Stored data entries:
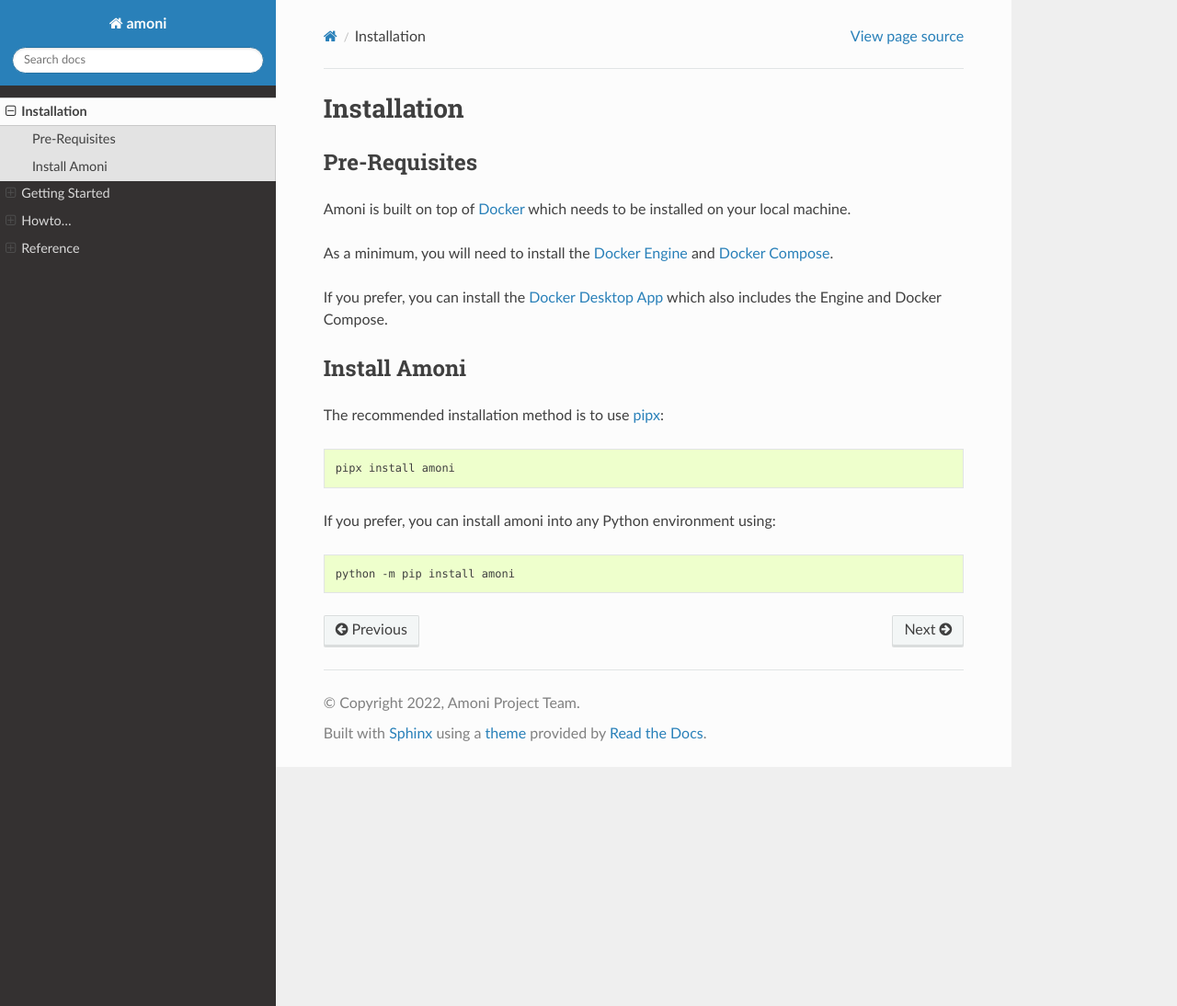
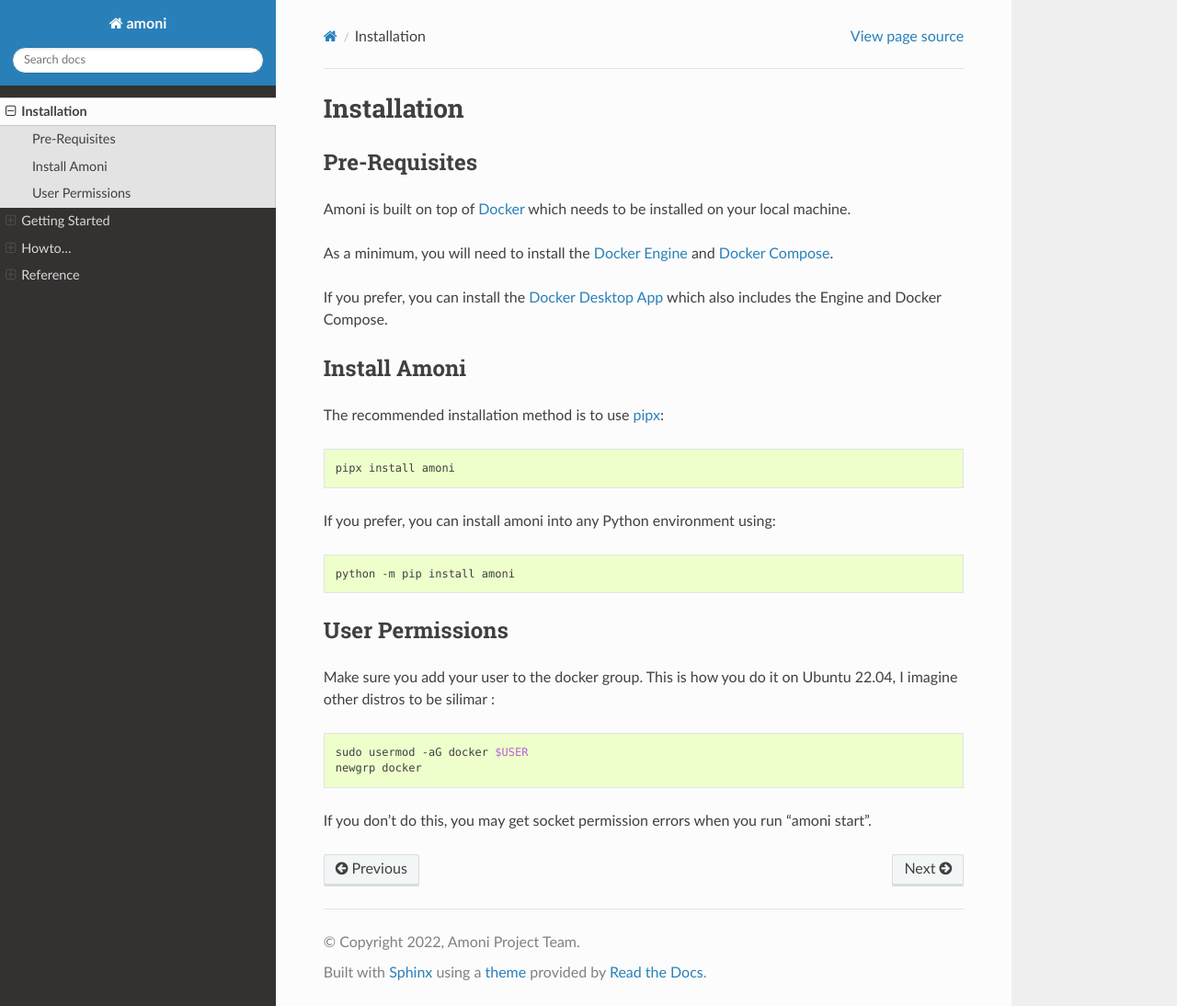
Before and after one commit to anvilistas/amoni, a Sphinx documentation site: the page built from docs/installation.rst, in a window 1280 px wide and 1094 px high. Shown: the whole window at 92% size. Built offline with Sphinx 7.4.7 and the Read the Docs theme 2.0.0, drawn with Linux system fonts in a browser that asks for light colours.

Commit message:
Update installation.rst
Added "User Permissions" block.

```diff
--- a/docs/installation.rst
+++ b/docs/installation.rst
@@ -26,3 +26,14 @@
 .. code-block:: shell
 
    python -m pip install amoni
+
+User Permissions
+----------------
+Make sure you add your user to the docker group. This is how you do it on Ubuntu 22.04, I imagine other distros to be silimar :
+
+.. code-block:: shell
+
+   sudo usermod -aG docker $USER
+   newgrp docker
+
+If you don't do this, you may get socket permission errors when you run "amoni start".
```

§ WORK INSTRUCTIONS
Output every record verbatim, excluding any picture it contains.

§ RESPONSE
Before and after one commit to anvilistas/amoni, a Sphinx documentation site: the page built from docs/installation.rst, in a window 1280 px wide and 1094 px high. Shown: the whole window at 92% size. Built offline with Sphinx 7.4.7 and the Read the Docs theme 2.0.0, drawn with Linux system fonts in a browser that asks for light colours.

Commit message:
Update installation.rst
Added "User Permissions" block.

```diff
--- a/docs/installation.rst
+++ b/docs/installation.rst
@@ -26,3 +26,14 @@
 .. code-block:: shell
 
    python -m pip install amoni
+
+User Permissions
+----------------
+Make sure you add your user to the docker group. This is how you do it on Ubuntu 22.04, I imagine other distros to be silimar :
+
+.. code-block:: shell
+
+   sudo usermod -aG docker $USER
+   newgrp docker
+
+If you don't do this, you may get socket permission errors when you run "amoni start".
```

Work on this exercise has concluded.